* [Raw data]:
+---+

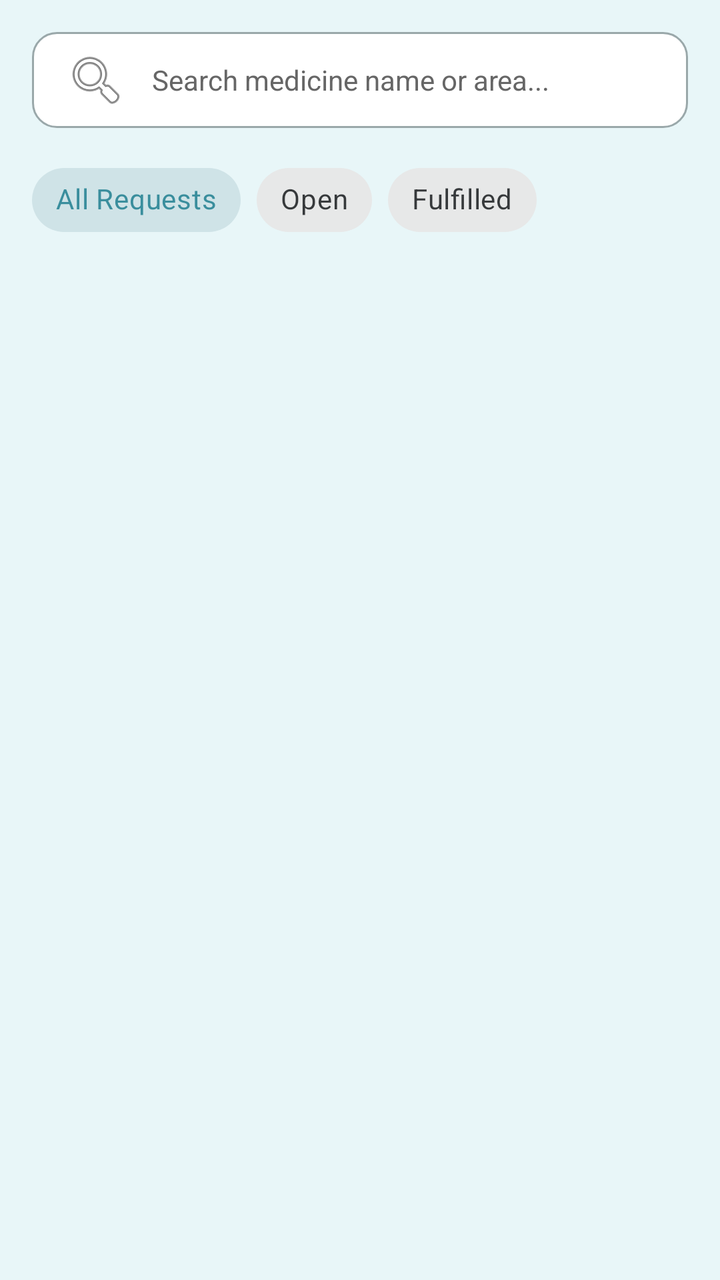
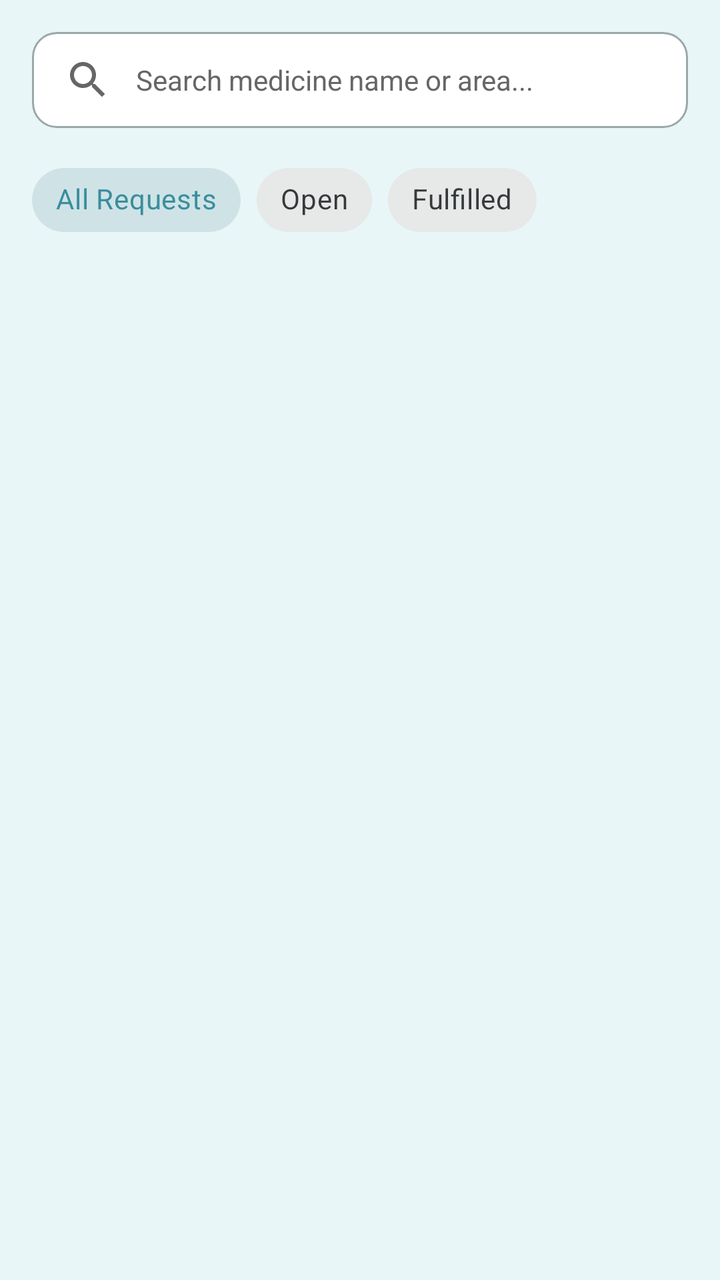

Screens rendered from an Android XML layout before and after an edit, with the pre-edit source and the edit as a unified diff.
<!-- AndroidManifest.xml: application theme Theme.PharmaFind -->
<!-- res/layout/fragment_pharmacy_feed.xml -->
<?xml version="1.0" encoding="utf-8"?>
<androidx.constraintlayout.widget.ConstraintLayout xmlns:android="http://schemas.android.com/apk/res/android"
    xmlns:app="http://schemas.android.com/apk/res-auto"
    android:layout_width="match_parent"
    android:layout_height="match_parent"
    android:background="@color/background_light"
    android:padding="16dp">

    
    <EditText
        android:id="@+id/etSearchPharmacyFeed"
        android:layout_width="match_parent"
        android:layout_height="48dp"
        android:background="@drawable/edittext_background"
        android:drawableStart="@android:drawable/ic_menu_search"
        android:drawablePadding="12dp"
        android:hint="Search medicine name or area..."
        android:inputType="text"
        android:paddingHorizontal="16dp"
        android:textColor="@color/black"
        android:textColorHint="@color/text_gray"
        android:textSize="14sp"
        app:layout_constraintTop_toTopOf="parent" />

    
    <HorizontalScrollView
        android:id="@+id/scrollChips"
        android:layout_width="match_parent"
        android:layout_height="wrap_content"
        android:layout_marginTop="12dp"
        android:scrollbars="none"
        app:layout_constraintTop_toBottomOf="@id/etSearchPharmacyFeed">

        <com.google.android.material.chip.ChipGroup
            android:id="@+id/chipGroupPharmacyFilter"
            android:layout_width="wrap_content"
            android:layout_height="wrap_content"
            app:singleSelection="true">

            <com.google.android.material.chip.Chip
                android:id="@+id/chipPharmacyAll"
                style="@style/Widget.MaterialComponents.Chip.Choice"
                android:layout_width="wrap_content"
                android:layout_height="wrap_content"
                android:checked="true"
                android:text="All Requests" />

            <com.google.android.material.chip.Chip
                android:id="@+id/chipPharmacyOpen"
                style="@style/Widget.MaterialComponents.Chip.Choice"
                android:layout_width="wrap_content"
                android:layout_height="wrap_content"
                android:text="Open" />

            <com.google.android.material.chip.Chip
                android:id="@+id/chipPharmacyFulfilled"
                style="@style/Widget.MaterialComponents.Chip.Choice"
                android:layout_width="wrap_content"
                android:layout_height="wrap_content"
                android:text="Fulfilled" />

        </com.google.android.material.chip.ChipGroup>
    </HorizontalScrollView>

    
    <androidx.recyclerview.widget.RecyclerView
        android:id="@+id/rvPharmacyInquiries"
        android:layout_width="match_parent"
        android:layout_height="0dp"
        android:layout_marginTop="12dp"
        app:layout_constraintBottom_toBottomOf="parent"
        app:layout_constraintTop_toBottomOf="@id/scrollChips" />

    <ProgressBar
        android:id="@+id/pbPharmacyFeedLoading"
        android:layout_width="wrap_content"
        android:layout_height="wrap_content"
        android:indeterminateTint="@color/primary_teal"
        app:layout_constraintTop_toBottomOf="@id/scrollChips"
        app:layout_constraintBottom_toBottomOf="parent"
        app:layout_constraintStart_toStartOf="parent"
        app:layout_constraintEnd_toEndOf="parent" />

    <TextView
        android:id="@+id/tvPharmacyFeedEmptyState"
        android:layout_width="0dp"
        android:layout_height="wrap_content"
        android:layout_marginHorizontal="32dp"
        android:gravity="center"
        android:text="No requests found."
        android:textColor="@color/text_gray"
        android:textSize="14sp"
        android:visibility="gone"
        app:layout_constraintTop_toBottomOf="@id/scrollChips"
        app:layout_constraintBottom_toBottomOf="parent"
        app:layout_constraintStart_toStartOf="parent"
        app:layout_constraintEnd_toEndOf="parent" />

</androidx.constraintlayout.widget.ConstraintLayout>
<!-- resources referenced by this layout -->
<resources>
  <color name="background_light">#E8F6F8</color>
  <color name="black">#FF000000</color>
  <color name="primary_teal">#3A8E9D</color>
  <color name="text_gray">#666666</color>
  <!-- drawable edittext_background (drawable) -->
  <?xml version="1.0" encoding="utf-8"?>
  <selector xmlns:android="http://schemas.android.com/apk/res/android">
      <item android:state_focused="true">
          <shape>
              <corners android:radius="12dp" />
              <stroke android:width="2dp" android:color="@color/primary_teal" />
              <solid android:color="@color/white" />
          </shape>
      </item>
      <item>
          <shape>
              <corners android:radius="12dp" />
              <stroke android:width="1dp" android:color="@color/field_border" />
              <solid android:color="@color/white" />
          </shape>
      </item>
  </selector>
  <style name="Theme.PharmaFind" parent="Base.Theme.PharmaFind">
          <item name="colorPrimary">@color/primary_teal</item>
          <item name="colorOnPrimary">@color/white</item>
          <item name="colorPrimaryContainer">@color/teal_container</item>
          <item name="colorOnPrimaryContainer">@color/primary_dark</item>
          <item name="colorSecondary">@color/primary_teal</item>
          <item name="colorOnSecondary">@color/white</item>
          <item name="colorSecondaryContainer">@color/teal_container</item>
          <item name="colorOnSecondaryContainer">@color/primary_dark</item>
          <item name="colorSurface">@color/white</item>
          <item name="colorOnSurface">@color/on_surface</item>
          <item name="colorSurfaceVariant">@color/surface_variant</item>
          <item name="colorOnSurfaceVariant">@color/on_surface_variant</item>
          <item name="colorOutline">@color/outline</item>
          <item name="colorSurfaceContainerLowest">@color/white</item>
          <item name="colorSurfaceContainerLow">@color/surface_container_low</item>
          <item name="colorSurfaceContainer">@color/surface_container</item>
          <item name="colorSurfaceContainerHigh">@color/surface_container_high</item>
          <item name="colorSurfaceContainerHighest">@color/surface_container_highest</item>
          
          <item name="elevationOverlayEnabled">false</item>
      </style>
  <color name="white">#FFFFFFFF</color>
  <color name="field_border">#9AA8AA</color>
  <style name="Base.Theme.PharmaFind" parent="Theme.Material3.Light.NoActionBar">
          <item name="android:forceDarkAllowed" tools:targetApi="q">false</item>
          
          
      </style>
  <color name="teal_container">#D6EEF1</color>
  <color name="primary_dark">#1F6371</color>
  <color name="on_surface">#1B1F21</color>
  <color name="surface_variant">#E3EBEC</color>
  <color name="on_surface_variant">#3F484A</color>
  <color name="outline">#6F797A</color>
  <color name="surface_container_low">#F4F8F8</color>
  <color name="surface_container">#EEF3F4</color>
  <color name="surface_container_high">#E8EEEF</color>
  <color name="surface_container_highest">#E2E9EA</color>
</resources>

<!-- the commit's change to res/layout/fragment_pharmacy_feed.xml (unified diff, before → after) -->
@@ -12,7 +12,8 @@
         android:layout_width="match_parent"
         android:layout_height="48dp"
         android:background="@drawable/edittext_background"
-        android:drawableStart="@android:drawable/ic_menu_search"
+        android:drawableStart="@drawable/ic_search"
+        android:drawableTint="@color/text_gray"
         android:drawablePadding="12dp"
         android:hint="Search medicine name or area..."
         android:inputType="text"
<!-- resource entries referenced after the edit -->
@@ -22,6 +22,17 @@
           </shape>
       </item>
   </selector>
+  <!-- drawable ic_search (drawable) -->
+  <?xml version="1.0" encoding="utf-8"?>
+  <vector xmlns:android="http://schemas.android.com/apk/res/android"
+      android:width="24dp"
+      android:height="24dp"
+      android:viewportWidth="24"
+      android:viewportHeight="24">
+      <path
+          android:fillColor="#FF000000"
+          android:pathData="M15.5,14h-0.79l-0.28,-0.27C15.41,12.59 16,11.11 16,9.5 16,5.91 13.09,3 9.5,3S3,5.91 3,9.5 5.91,16 9.5,16c1.61,0 3.09,-0.59 4.23,-1.57l0.27,0.28v0.79l5,4.99L20.49,19l-4.99,-5zM9.5,14C7.01,14 5,11.99 5,9.5S7.01,5 9.5,5 14,7.01 14,9.5 11.99,14 9.5,14z" />
+  </vector>
   <style name="Theme.PharmaFind" parent="Base.Theme.PharmaFind">
           <item name="colorPrimary">@color/primary_teal</item>
           <item name="colorOnPrimary">@color/white</item>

+---+

Return every line in the records that includes the string "white".

* [Task answer]:
              <solid android:color="@color/white" />
              <solid android:color="@color/white" />
          <item name="colorOnPrimary">@color/white</item>
          <item name="colorOnSecondary">@color/white</item>
          <item name="colorSurface">@color/white</item>
          <item name="colorSurfaceContainerLowest">@color/white</item>
  <color name="white">#FFFFFFFF</color>
           <item name="colorOnPrimary">@color/white</item>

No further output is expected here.